U.S. crude oil and fuel stockpiles fell last week, as demand continued to outstrip supply, with commercial crude inventories drawing down even as more strategic reserves entered the market.

Crude inventories fell by 5.1 million barrels in the week to May 27 to 414.7 million barrels, compared with analysts’ expectations in a Reuters poll for a 1.3 million-barrel drop.

The fall comes even though the U.S. government released more than 5 million barrels of reserves in the most recent week and as net crude imports rose by 83,000 bbl/d, the EIA said.

Refining runs fell by 236,000 bbl/d last week, the EIA said, dropping the overall utilization rate 0.6 percentage point to 92.6% nationwide, which is still seasonally strong, as the U.S. moves into peak summer driving season.

“Gasoline inventories showed a draw as implied demand kicked higher, despite record prices at the pump, while distillate inventories showed a minor draw too amid a tick higher in implied demand,” said Matt Smith, lead oil analyst, Americas, at Kpler.

U.S. gasoline stocks were only marginally lower, declining by 711,000 barrels in the week, while distillate stockpiles, which include diesel and heating oil, dipped by 530,000 barrels.

Distillate stocks remain at all-time lows on the U.S. East Coast, which has few refineries and depends on transit from other parts of the United States and foreign imports.
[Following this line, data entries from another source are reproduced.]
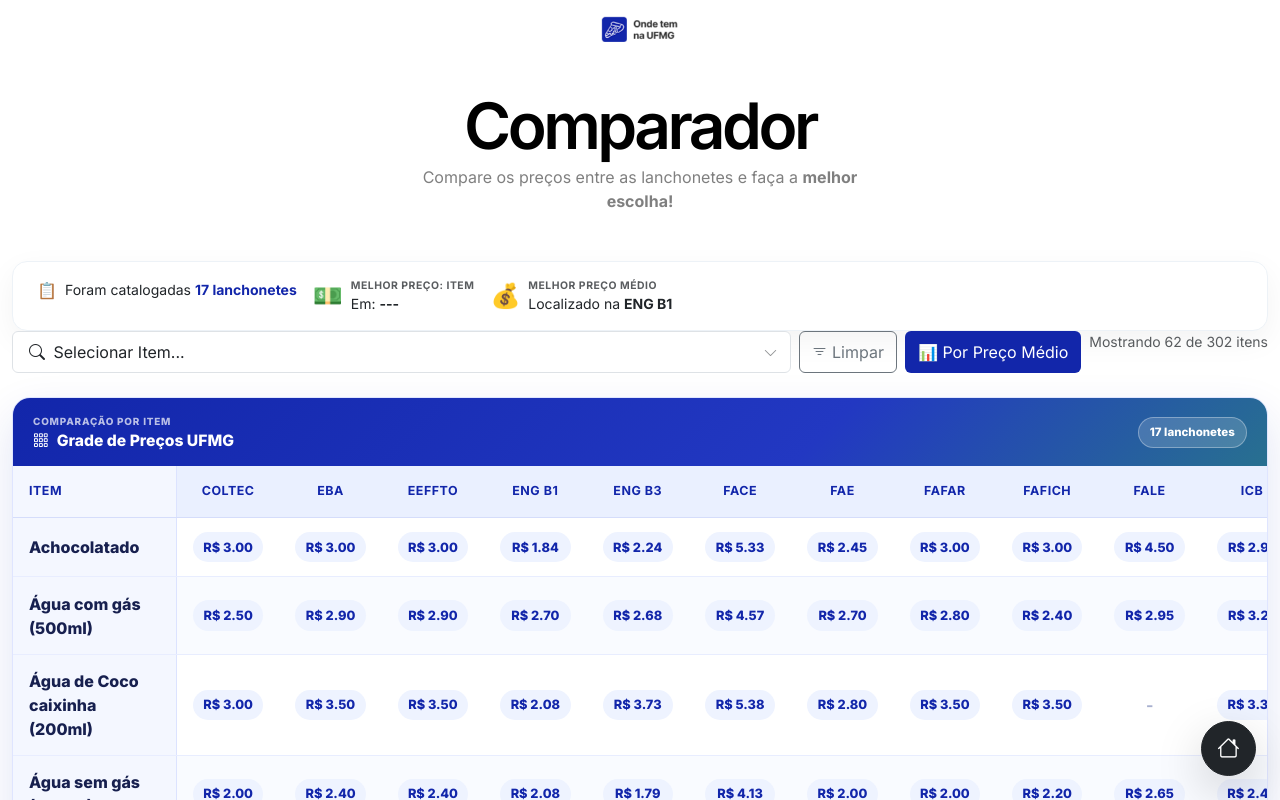
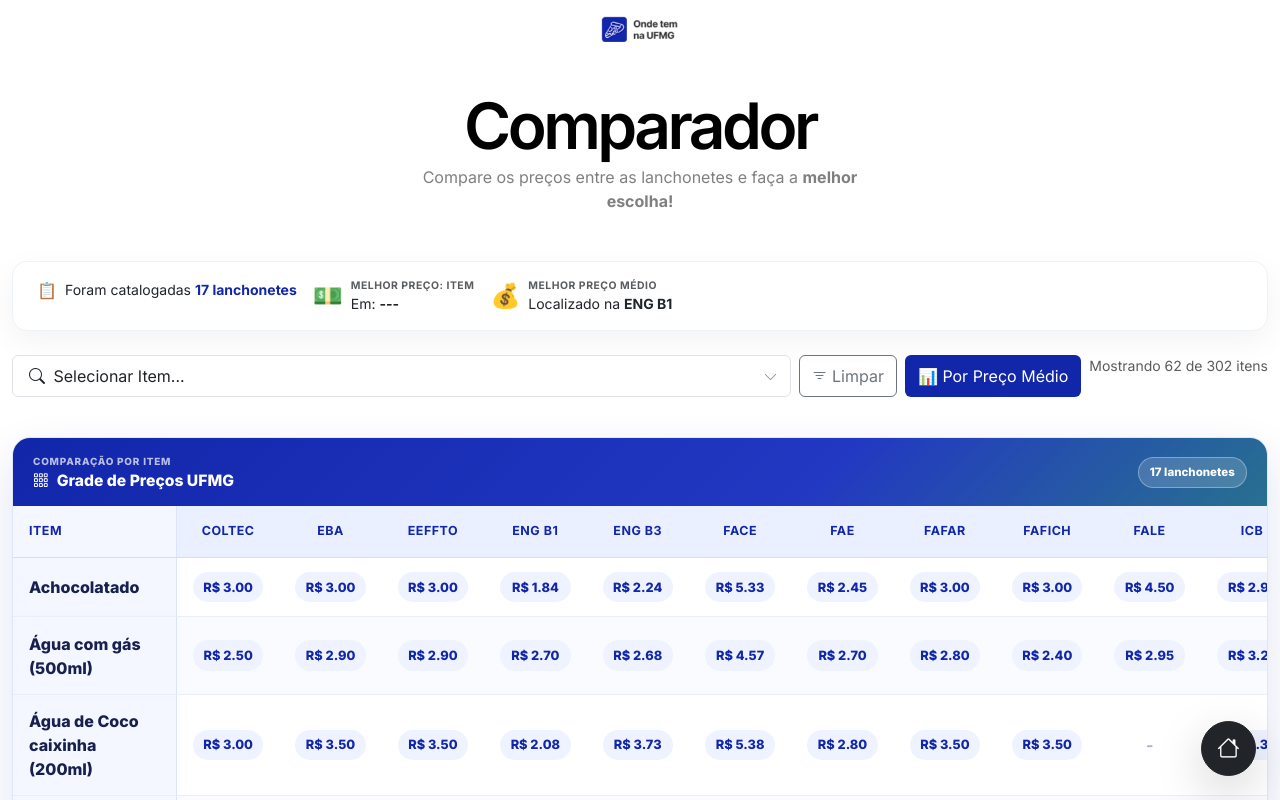
Before and after one commit to Lucas-Rezende/Onde-tem-na-UFMG, an Angular app: page /comparar-precos in a window 1280 px wide. Shown: the top 800 px of the page. Built offline with nearby package versions, Linux system fonts and the light colour scheme.

Commit message:
improve spaces

```diff
--- a/src/app/modules/comparar-precos/comparar-precos.component.html
+++ b/src/app/modules/comparar-precos/comparar-precos.component.html
@@ -48,7 +48,7 @@
 			</div>
 		</div>
 	</div>
-	<div class="d-flex flex-column flex-md-row w-100 gap-2 mb-4 fade-in-up delay-2">
+	<div class="d-flex flex-column flex-md-row w-100 gap-2 mt-4 mb-4 fade-in-up delay-2">
 		<div class="flex-grow-1">
 			<button type="button"
 				class="btn border w-100 py-2 d-flex justify-content-between align-items-center bg-white"
@@ -77,7 +77,7 @@
 			Mostrando {{ itens.length }} de {{ itensOriginais.length }} itens
 		</small>
 	</div>
-	<div class="fresh-table-container w-100 mb-5 fade-in-up delay-3 overflow-hidden">
+	<div class="fresh-table-container w-100 mt-3 mb-5 fade-in-up delay-3 overflow-hidden">
 		<div class="table-toolbar d-flex justify-content-between align-items-center text-white">
 			<div>
 				<span class="table-kicker d-block text-uppercase">Comparação por item</span>
```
Refining use on the East Coast is running at more than 98%, highest in nearly four years.

Oil prices moved up after the data, with U.S. crude gaining $1.13, or 1%, to $116.38/bbl, and Brent up 96 cents to $117.27/bbl as of 11:32 a.m. EDT (1532 GMT).